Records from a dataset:
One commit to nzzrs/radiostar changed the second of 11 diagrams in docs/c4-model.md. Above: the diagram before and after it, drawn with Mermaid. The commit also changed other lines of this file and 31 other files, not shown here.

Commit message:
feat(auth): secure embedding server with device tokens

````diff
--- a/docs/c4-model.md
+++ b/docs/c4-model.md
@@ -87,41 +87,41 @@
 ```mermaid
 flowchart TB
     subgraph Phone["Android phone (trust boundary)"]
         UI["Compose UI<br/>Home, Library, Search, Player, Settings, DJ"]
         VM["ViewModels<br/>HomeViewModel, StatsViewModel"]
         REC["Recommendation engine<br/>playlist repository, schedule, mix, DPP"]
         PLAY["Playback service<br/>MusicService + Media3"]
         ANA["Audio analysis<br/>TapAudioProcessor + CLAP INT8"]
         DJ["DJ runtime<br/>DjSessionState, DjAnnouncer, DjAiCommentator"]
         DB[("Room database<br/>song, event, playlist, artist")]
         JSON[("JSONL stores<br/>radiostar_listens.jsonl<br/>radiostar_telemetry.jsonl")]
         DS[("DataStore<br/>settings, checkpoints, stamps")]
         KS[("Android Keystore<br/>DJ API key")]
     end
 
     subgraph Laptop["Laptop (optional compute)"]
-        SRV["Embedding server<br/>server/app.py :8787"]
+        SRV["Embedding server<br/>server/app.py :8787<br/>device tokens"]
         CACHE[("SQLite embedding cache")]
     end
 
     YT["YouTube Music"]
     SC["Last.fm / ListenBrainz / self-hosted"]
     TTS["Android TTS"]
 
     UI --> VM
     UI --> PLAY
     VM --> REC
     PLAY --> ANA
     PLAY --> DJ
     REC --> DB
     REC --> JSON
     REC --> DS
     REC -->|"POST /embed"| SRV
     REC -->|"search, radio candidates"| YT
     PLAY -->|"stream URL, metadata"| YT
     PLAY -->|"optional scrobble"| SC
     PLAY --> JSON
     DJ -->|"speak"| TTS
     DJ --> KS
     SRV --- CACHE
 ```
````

- [Your task] Check every line of the records above for the string "JSON". Copy those that hold it.

- [Problem solution]
         JSON[("JSONL stores<br/>radiostar_listens.jsonl<br/>radiostar_telemetry.jsonl")]
     REC --> JSON
     PLAY --> JSON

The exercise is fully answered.